Sign in to follow this  
Joel Lyons

Texture questions

Recommended Posts

I'm using DirectX9 to "overlay" text and lines over a stretched image. I'm drawing the image to a surface and stretching that surface to the backbuffer. That works great. To overlay the text and lines, I'm creating a texture of format A8R8G8B8, using some GDI code to draw the text and lines onto the texture's surface, then using a sprite to render it. This is almost working. I'm having two problems: 1) If I create the texture in the SystemMemory pool, the text and lines don't show up on the image. If I create the texture in the default pool, they show up but it's quite a bit slower. 2) I'd like to reuse the texture since it takes a while to create one and I'm only showing one image at a time, but every time I draw the new contents (text and lines) to the texture and render the sprite, the text and lines from the last pass are still there. I tried marking the entire texture dirty between each image, but that didn't fix it. Creating a new texture for every image fixes it but it's too slow.

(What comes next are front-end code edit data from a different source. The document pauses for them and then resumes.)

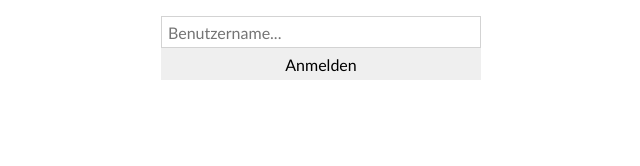
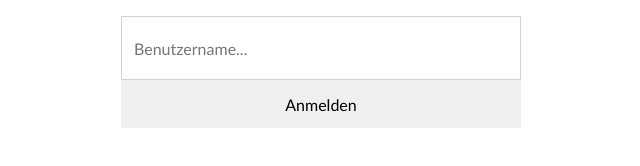
Before and after one commit to Maaaaaaxie/Castle-wars, a website: page index.html in a window 1280 px wide. Shown: the whole page, without its empty margins (319-959 px from the left). Drawn offline with nearby package versions, Linux system fonts and the light colour scheme.

Commit message:
* Improved ux

```diff
--- a/index.js
+++ b/index.js
@@ -30,14 +30,14 @@ server = express()
 // Initiatlize SocketIO
 const io = socketIO(server);
 
-io.on('connection', function(socket){
+io.on('connection', function (socket) {
     console.log('a user connected');
 
-    socket.on('disconnect', function(){
+    socket.on('disconnect', function () {
         console.log('user disconnected');
     });
 
-    socket.on('chatIn', function(oMessage){
+    socket.on('chatIn', function (oMessage) {
         console.log(oMessage.username + ': ' + oMessage.text);
         io.emit("chatOut", oMessage)
     });
--- a/static/login.js
+++ b/static/login.js
@@ -12,3 +12,5 @@ function onInputClick(e) {
         this.login();
     }
 }
+
+window.onload = () => document.getElementsByTagName("input")[0].focus();
--- a/static/style.css
+++ b/static/style.css
@@ -66,7 +66,7 @@ hr {
 #login {
     display: inline-block;
     width: 90%;
-    max-width: 20rem;
+    max-width: 25rem;
 }
 
 #login input {
@@ -75,8 +75,8 @@ hr {
     font-size: 14pt;
     width: 100%;
     outline: none;
-    height: 2rem;
-    padding: 6px;
+    height: 4rem;
+    padding: 12px;
     line-break: loose;
 }
 
@@ -88,7 +88,7 @@ hr {
     display: block;
     width: 100%;
     border: none;
-    height: 2rem;
+    height: 3rem;
     font-size: 12pt;
     cursor: pointer;
 }
```
Lines whose indentation alone changed are shown as unchanged.
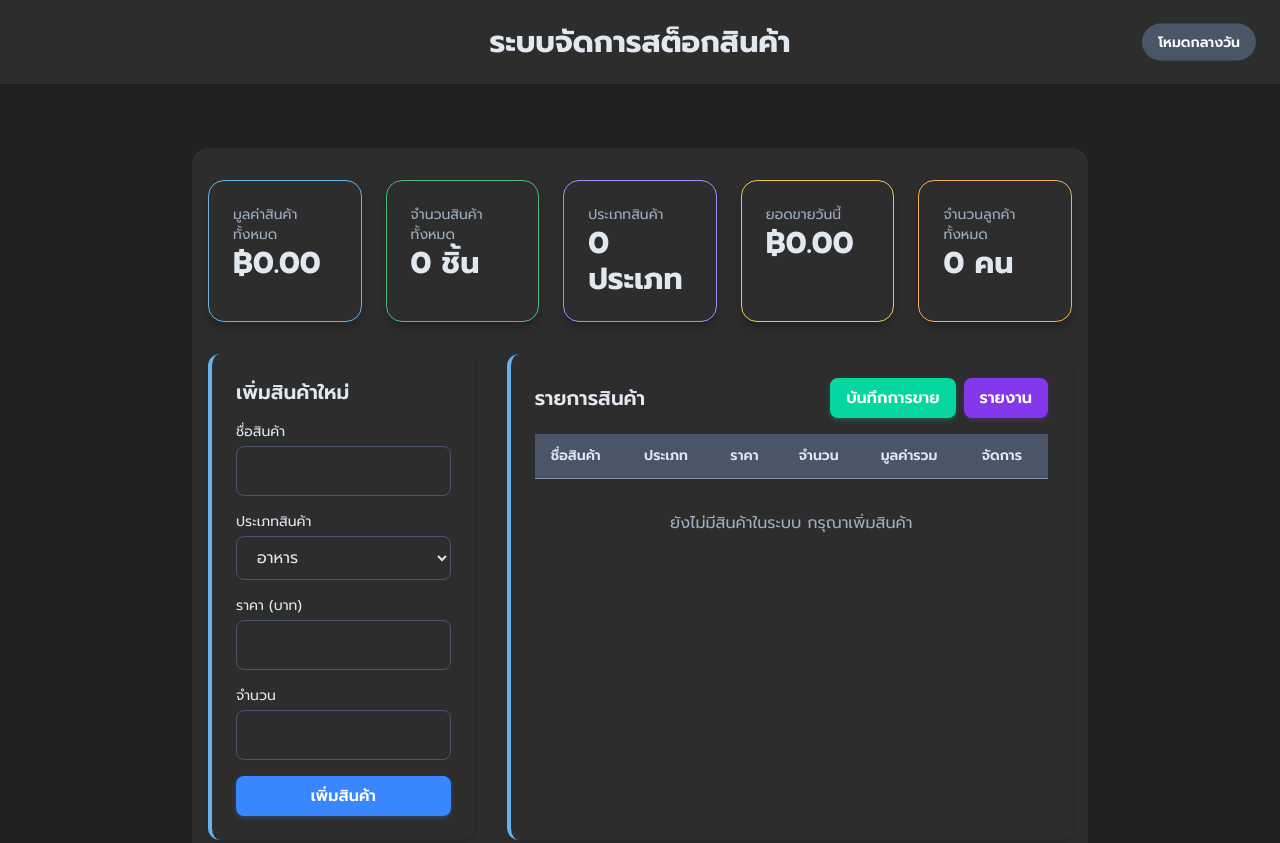
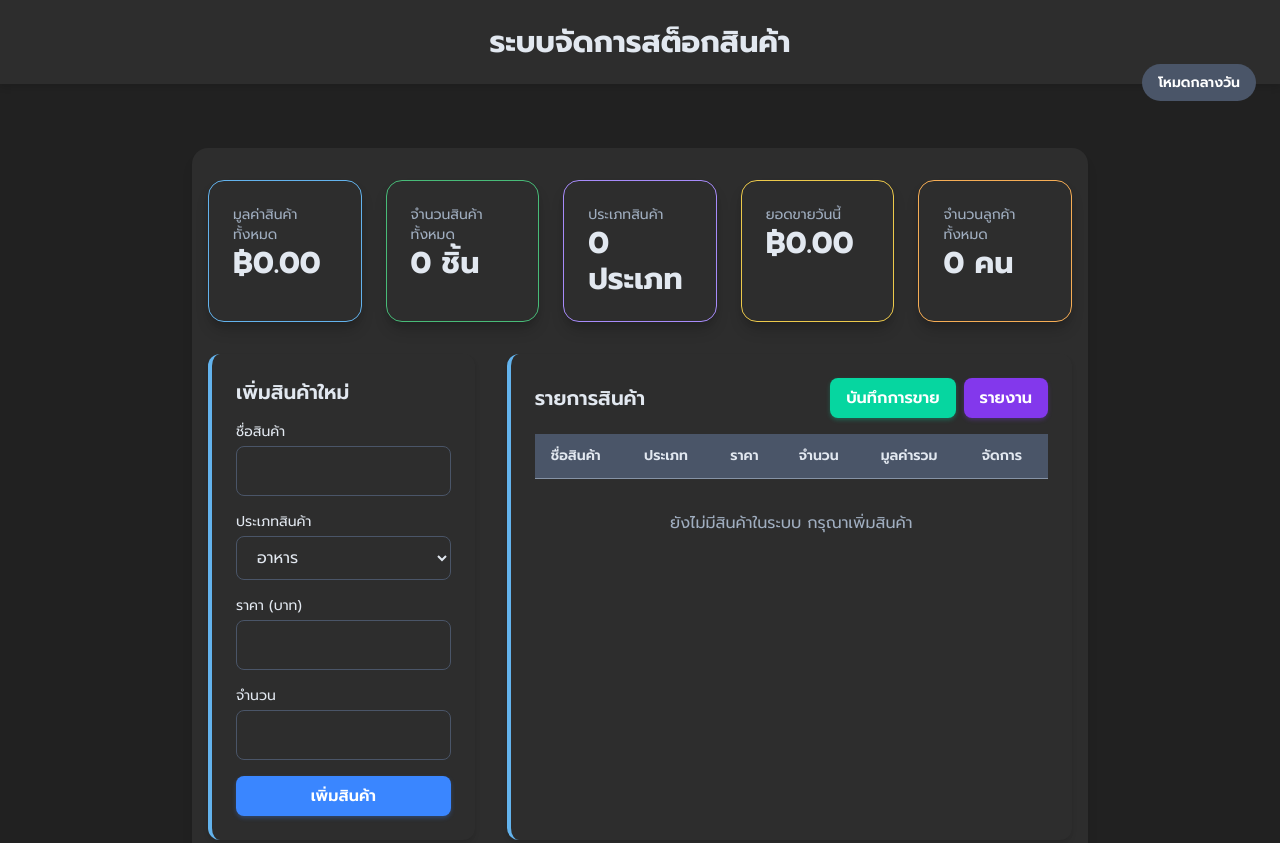
Before and after one commit to ICE162545/stock, a plain HTML site: page index.html in a window 1280 px wide. Shown: the top 843 px of the page. Drawn offline with nearby package versions, Linux system fonts and the light colour scheme.

Commit message:
index.html

```diff
--- a/index.html
+++ b/index.html
@@ -67,8 +67,7 @@
         .dark-mode-toggle {
             position: absolute;
             right: 1.5rem;
-            top: 50%;
-            transform: translateY(-50%);
+            top: 4rem;
             background-color: #4a5568;
             color: #ffffff;
             border: none;
@@ -497,7 +496,7 @@
                 <button type="submit" class="btn bg-blue-600 text-white py-2 px-4 rounded-lg">เพิ่มลูกค้า</button>
             </div>
         </form>
-    </div>
+</div>
 </div>
 
 <script>
@@ -663,7 +662,7 @@ function openDeliveryModal(productId = null) {
         } else {
             alert('ไม่พบสินค้าที่เลือก!');
             deliveryModal.classList.add('hidden');
-            return;
+        return;
         }
     } else {
         deliveryProductSelect.innerHTML = products.map(p => `<option value="${p.id}">${p.name} (${p.quantity} ชิ้น)</option>`).join('');
```
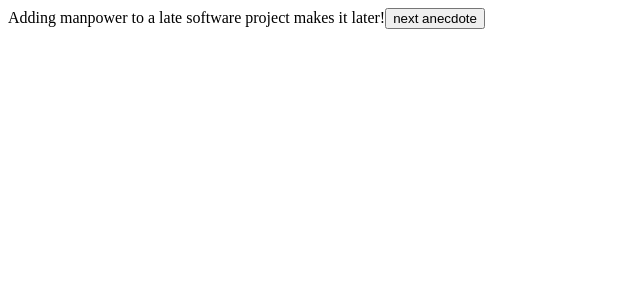
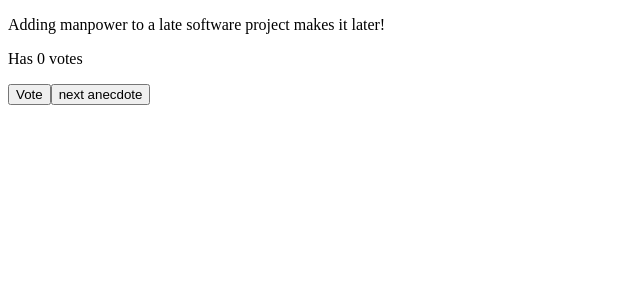
Before and after one commit to FIDELIS-TUWEI/fullstack-course, a React (Vite) app: page / in a window 1280 px wide. Shown: the top 300 px of the page, without its empty margins (0-640 px from the left). Built offline with nearby package versions, Linux system fonts and the light colour scheme.

Commit message:
function to handle votes

```diff
--- a/src/App.jsx
+++ b/src/App.jsx
@@ -15,6 +15,7 @@ const App = () => {
   ]
 
   const [selected, setSelected] = useState(0);
+  const [votes, setVotes] = useState(new Array(anecdotes.length).fill(0));
 
   // function to generate a random anecdote
   const getRandomAnecdote = () => {
@@ -27,9 +28,18 @@ const App = () => {
     getRandomAnecdote()
   }, []);
 
+   // function to handle votes
+   const handleVote = () => {
+    const newVotes = [...votes];
+    newVotes[selected] += 1;
+    setVotes(newVotes)
+  }
+
   return (
     <div>
-      {anecdotes[selected]}
+      <p>{anecdotes[selected]}</p>
+      <p>Has {votes[selected]} votes</p>
+      <button onClick={handleVote}>Vote</button>
       <button onClick={getRandomAnecdote}>next anecdote</button>
     </div>
   )
```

Share this post


Link to post
Share on other sites
1)Can't help you here, Ive always used something like D3DXFONT to do this rather than GDI..

2)You need to clear the surface, so basicly you could lock it and loop through all the bits seting them to 0.

Share this post


Link to post
Share on other sites
Using GDI and D3D together is always a pain in the rear. At the end of they day they're just two different subsystems with two very different goals, which makes it hard to use them together in an effective manner. For anything that's performance sensitive, you'll really want to avoid GDI altogether and come up with something that uses only D3D. Games have done this for years with their UI and font rendering, as well as with rendering of basic primitives (lines, rectangles, etc.)

If you must use GDI, then apply standard practices for doing software operations in tandem with GPU hardware:

-Lock as few surfaces as you can, and lock them the least often you can possibly bear. If you can cache results, (for example, render out a few commonly used words or even individual letters and then use them later) then do so.
-Do your locking and modifying as far ahead of using it as possible. It's commonly to double or triple-buffer dynamic resources so that you're not locking a surface that the GPU is currently using. This introduces lag, but keeps performance up.

BTW ID3DXFont does use GDI in some manner, but I'm not familiar with exactly how it handles caching of the results and such. Evil Steve looked into it a while ago...he would be the person to ask.

Share this post


Link to post
Share on other sites
Thanks for the tips!

I'm kinda' stuck with the GDI code because it's in an existing library, but rewriting it is definitely a possibility in the future.

I'm really confused about problem #1 I mentioned. I can't see any documentation explaining why creating the texture in the system pool vs the default pool would affect the results (besides performance). I've seen several examples of people using sprites to render textures that were created in the system pool, but when I do that they just don't render.

Share this post


Link to post
Share on other sites
For #1, see the documentation for IDirect3DDevice9::SetTexture: IDirect3DDevice9::SetTexture is not allowed with a pool type of D3DPOOL_SYSTEMMEM texture unless DevCaps is set with D3DDEVCAPS_TEXTURESYSTEMMEMORY.

I'd suspect your problem is that this flag isn't set. I have no idea whether it's common for hardware to have this capability, but the documentation for D3DPOOL states that SYSTEMMEM resources "typically aren't accessible by the device".

Share this post


Link to post
Share on other sites

Create an account or sign in to comment

You need to be a member in order to leave a comment

Create an account

Sign up for a new account in our community. It's easy!

Register a new account

Sign in

Already have an account? Sign in here.

Sign In Now

Sign in to follow this